--- Task material Enclosed Below ---

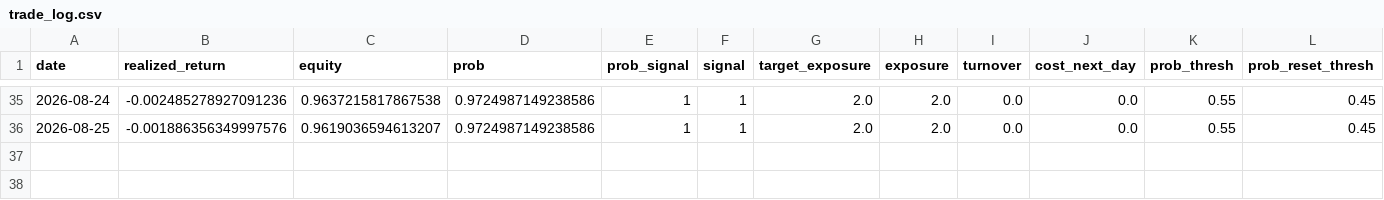
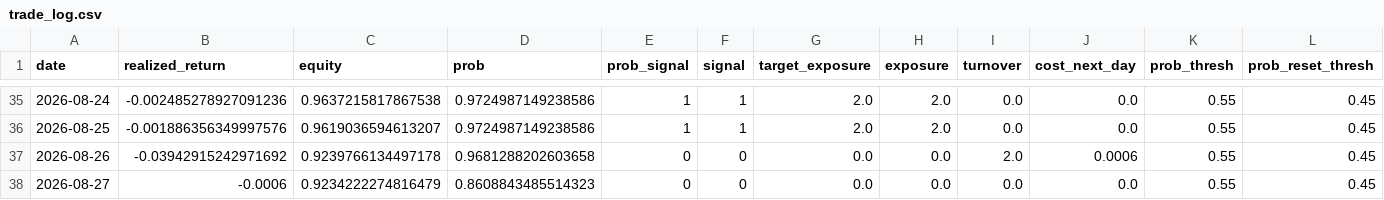
Before and after one commit to axt-22/fx-paper-trader2, a CSV file: docs/data/trade_log.csv, drawn as a sheet; only a part is shown, gaps mark what is left out; rows hold the shown columns only; the diff names each change by its address in the sheet, - before the commit and + after, or states it on an @@ line.

```diff
--- a/docs/data/trade_log.csv
+++ b/docs/data/trade_log.csv
+row 37: 2026-08-26 | -0.03942915242971692 | 0.9239766134497178 | 0.9681288202603658 | 0 | 0 | 0.0 | 0.0 | 2.0 | 0.0006 | 0.55 | 0.45
+row 38: 2026-08-27 | -0.0006 | 0.9234222274816479 | 0.8608843485514323 | 0 | 0 | 0.0 | 0.0 | 0.0 | 0.0 | 0.55 | 0.45
```
Also changed, not shown: 1 other file.
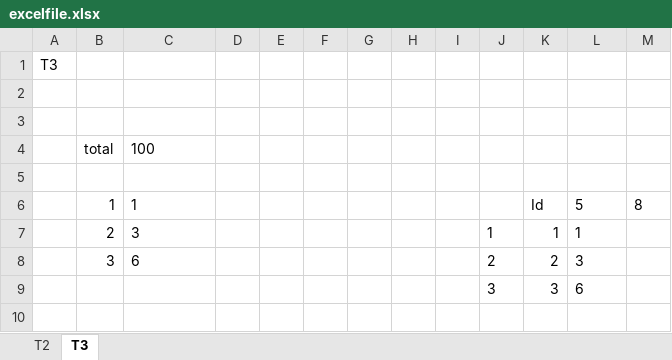
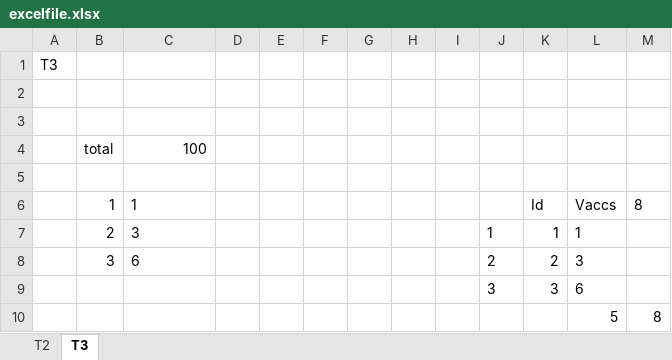
Before and after one commit to Epiconcept-Paris/STRAP-epiuf, an Excel workbook: inst/extdata/excelfile.xlsx, sheet T3, drawn as a sheet; values as stored, in another font and other column widths than the file's, no borders; the diff names each change by its address in the sheet, - before the commit and + after, or states it on an @@ line.

```diff
--- a/inst/extdata/excelfile.xlsx (sheet T3)
+++ b/inst/extdata/excelfile.xlsx (sheet T3)
-C4 alignment: left
+C4 alignment: right
-L6: 5
+L6: Vaccs
+row 10:  |  |  |  |  |  |  |  |  |  |  | 5 | 8
```
Also changed, not shown: sheet T2, 4 other files.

--- End of Enclosed Task material ---

*Exercise requirements*: Where an entry contains an image, skip the image and write out the rest exactly.

*Result*:
Before and after one commit to axt-22/fx-paper-trader2, a CSV file: docs/data/trade_log.csv, drawn as a sheet; only a part is shown, gaps mark what is left out; rows hold the shown columns only; the diff names each change by its address in the sheet, - before the commit and + after, or states it on an @@ line.

```diff
--- a/docs/data/trade_log.csv
+++ b/docs/data/trade_log.csv
+row 37: 2026-08-26 | -0.03942915242971692 | 0.9239766134497178 | 0.9681288202603658 | 0 | 0 | 0.0 | 0.0 | 2.0 | 0.0006 | 0.55 | 0.45
+row 38: 2026-08-27 | -0.0006 | 0.9234222274816479 | 0.8608843485514323 | 0 | 0 | 0.0 | 0.0 | 0.0 | 0.0 | 0.55 | 0.45
```
Also changed, not shown: 1 other file.
Before and after one commit to Epiconcept-Paris/STRAP-epiuf, an Excel workbook: inst/extdata/excelfile.xlsx, sheet T3, drawn as a sheet; values as stored, in another font and other column widths than the file's, no borders; the diff names each change by its address in the sheet, - before the commit and + after, or states it on an @@ line.

```diff
--- a/inst/extdata/excelfile.xlsx (sheet T3)
+++ b/inst/extdata/excelfile.xlsx (sheet T3)
-C4 alignment: left
+C4 alignment: right
-L6: 5
+L6: Vaccs
+row 10:  |  |  |  |  |  |  |  |  |  |  | 5 | 8
```
Also changed, not shown: sheet T2, 4 other files.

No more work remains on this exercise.